What to work on:
Print the listing below again, exactly. Skip the pictures.

Exercise input:
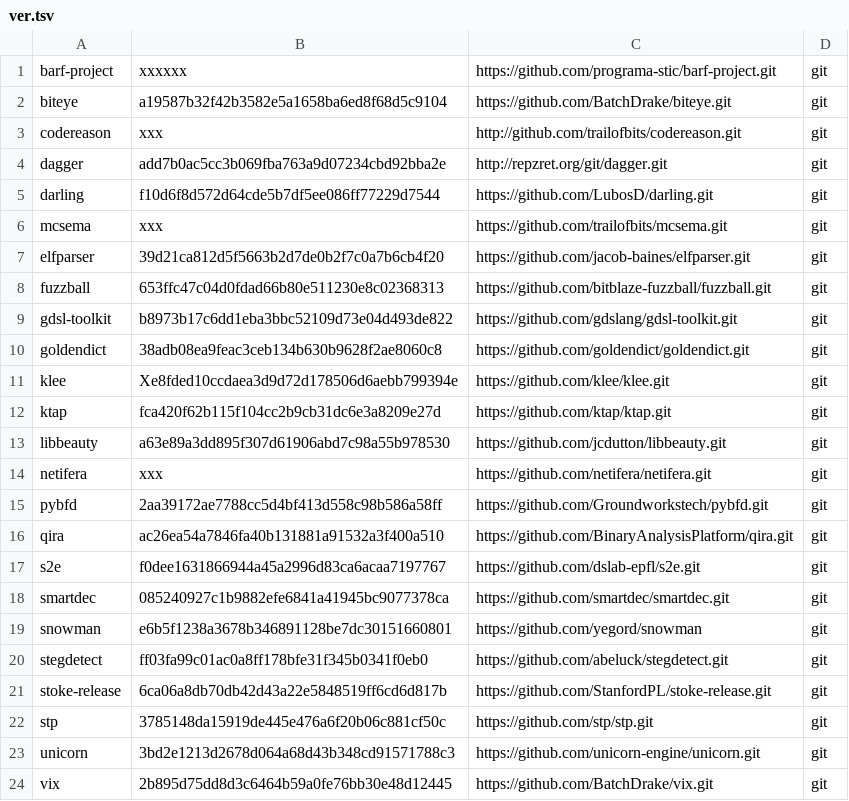
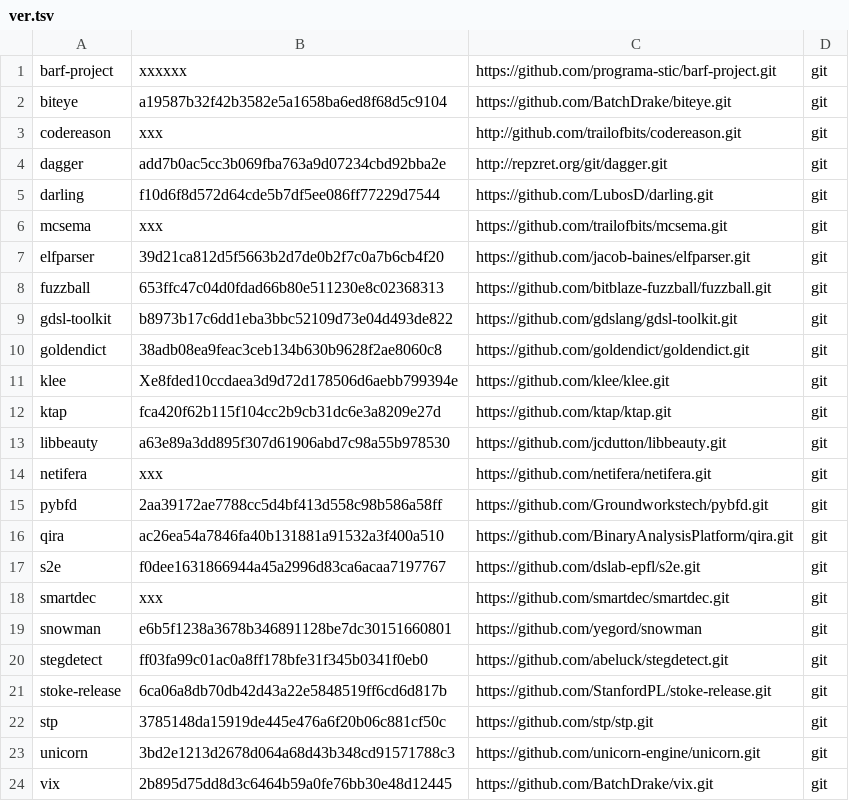
Before and after one commit to iNarcissuss/zzz, a TSV file: ver.tsv, drawn as a sheet.

Commit message:
Update ver.tsv

```diff
--- a/ver.tsv
+++ b/ver.tsv
@@ -17,3 +17,3 @@ qira	ac26ea54a7846fa40b131881a91532a3f400a510	https://github.com/BinaryAnalysisP
 s2e	f0dee1631866944a45a2996d83ca6acaa7197767	https://github.com/dslab-epfl/s2e.git	git
-smartdec	085240927c1b9882efe6841a41945bc9077378ca	https://github.com/smartdec/smartdec.git	git
+smartdec	xxx	https://github.com/smartdec/smartdec.git	git
 snowman	e6b5f1238a3678b346891128be7dc30151660801	https://github.com/yegord/snowman	git
```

Output of the exercise:
Before and after one commit to iNarcissuss/zzz, a TSV file: ver.tsv, drawn as a sheet.

Commit message:
Update ver.tsv

```diff
--- a/ver.tsv
+++ b/ver.tsv
@@ -17,3 +17,3 @@ qira	ac26ea54a7846fa40b131881a91532a3f400a510	https://github.com/BinaryAnalysisP
 s2e	f0dee1631866944a45a2996d83ca6acaa7197767	https://github.com/dslab-epfl/s2e.git	git
-smartdec	085240927c1b9882efe6841a41945bc9077378ca	https://github.com/smartdec/smartdec.git	git
+smartdec	xxx	https://github.com/smartdec/smartdec.git	git
 snowman	e6b5f1238a3678b346891128be7dc30151660801	https://github.com/yegord/snowman	git
```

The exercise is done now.